  • The inaugural Gale and Ira Drukier Prize in Children's Health Research was awarded to Dr. Sing Sing Way, the Pauline and Lawson Reed Chair in Infectious Disease at Cincinnati Children's Hospital and an associate professor of pediatrics at the University of Cincinnati College of Medicine. At an event held on March 16 at the Belfer Research Building, Dr. Way presented a public lecture on his groundbreaking work aimed at understanding maternal immune tolerance of the fetus during pregnancy.
  • The Jill Roberts Institute for Research in Inflammatory Bowel Disease officially opened its permanent laboratories in the Belfer Research Building with a ribbon cutting ceremony moderated by Jessica Bibliowicz, Chairman of the Weill Cornell Medicine Board of Overseers on March 17. Researchers at the institute, which was established thanks to the vision and generosity of longstanding benefactor Jill Roberts, have already made significant progress in understanding the molecular underpinnings of inflammatory bowel disease and have published their findings in leading scientific journals.

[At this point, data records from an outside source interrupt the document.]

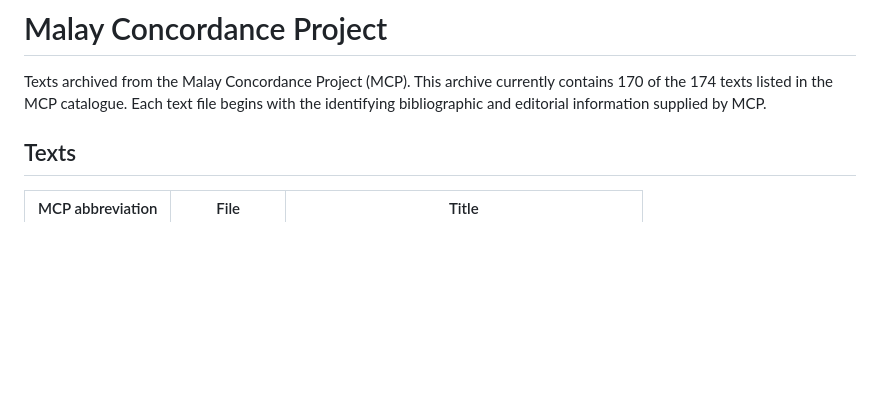
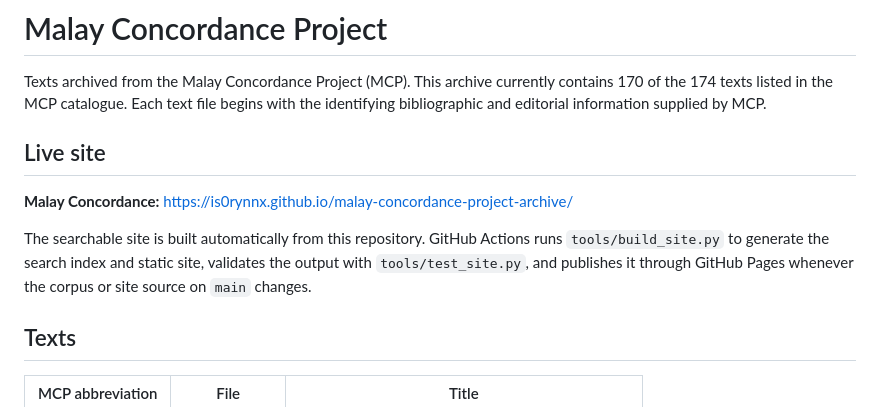
Before and after one commit to is0rynnx/malay-concordance-project-archive, a Markdown page: README.md, the part around the change. Rendered like a GitHub page; blank space fills up the shorter version.

Commit message:
Update README.md
add live site link

```diff
--- a/README.md
+++ b/README.md
@@ -1,6 +1,12 @@
 # Malay Concordance Project
 
 Texts archived from the Malay Concordance Project (MCP). This archive currently contains 170 of the 174 texts listed in the MCP catalogue. Each text file begins with the identifying bibliographic and editorial information supplied by MCP.
+
+## Live site
+
+**Malay Concordance:** https://is0rynnx.github.io/malay-concordance-project-archive/
+
+The searchable site is built automatically from this repository. GitHub Actions runs `tools/build_site.py` to generate the search index and static site, validates the output with `tools/test_site.py`, and publishes it through GitHub Pages whenever the corpus or site source on `main` changes.
 
 ## Texts
 
```
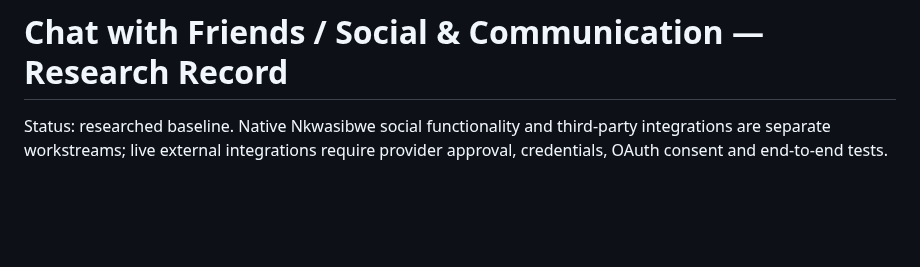
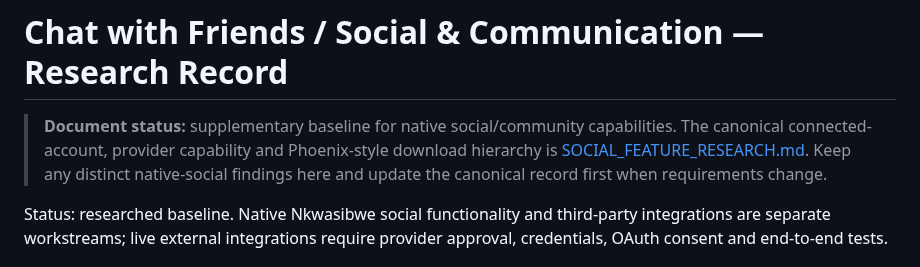
Before and after one commit to nkwasibwe123/nkwasibwe-irhcf, a Markdown page: research/SOCIAL_COMMUNITY_RESEARCH.md, the part around the change. GitHub-like rendering; blank space fills up the shorter version.

Commit message:
docs: identify social baseline as supplementary

```diff
--- a/research/SOCIAL_COMMUNITY_RESEARCH.md
+++ b/research/SOCIAL_COMMUNITY_RESEARCH.md
@@ -1,4 +1,6 @@
 # Chat with Friends / Social & Communication — Research Record
+
+> **Document status:** supplementary baseline for native social/community capabilities. The canonical connected-account, provider capability and Phoenix-style download hierarchy is [SOCIAL_FEATURE_RESEARCH.md](SOCIAL_FEATURE_RESEARCH.md). Keep any distinct native-social findings here and update the canonical record first when requirements change.
 
 Status: researched baseline. Native Nkwasibwe social functionality and third-party integrations are separate workstreams; live external integrations require provider approval, credentials, OAuth consent and end-to-end tests.
 
```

  • Weill Cornell Medicine, NewYork-Presbyterian, and Houston Methodist have established a new collaborative fellowship program to create highly trained bioethicists. Directed by Dr. Joseph Fins, it will offer a two-year joint curriculum and operate in parallel with a Houston-based fellowship program sponsored by Houston Methodist and Baylor College of Medicine. Both programs are part of the New York-Houston Medical Ethics Consortium, co-chaired by Dr. Michael Stewart.
  • The Tri-Institutional Therapeutics Discovery Institute has been building a robust infrastructure for drug discovery in partnership with Takeda, focusing until recently on the development of small molecule drugs. Its efforts are now expanding to include the translation of research results from members of the Tri-Institutional community into new antibody therapies for patients.
  • Our faculty have published a number of high-profile research articles recently, including: a possible way to starve immune cells that promote allergic inflammation in the lung, the influence of gut bacteria on the severity of stroke, and the effects of a gene that regulates iron uptake in the lung and possibly worsens chronic obstructive pulmonary disease.
  • As the academic year and my time as dean draw to a close, I am deeply grateful for the leadership of our Board of Overseers, the contributions of our faculty and staff, our partnerships with affiliated institutions, the enthusiasm of our talented students and alumni, and the support of our many friends. You are Weill Cornell Medicine--and you are what make it special.

    Warm regards,
    Laurie H. Glimcher, MD
    Stephen and Suzanne Weiss Dean
    Weill Cornell Medicine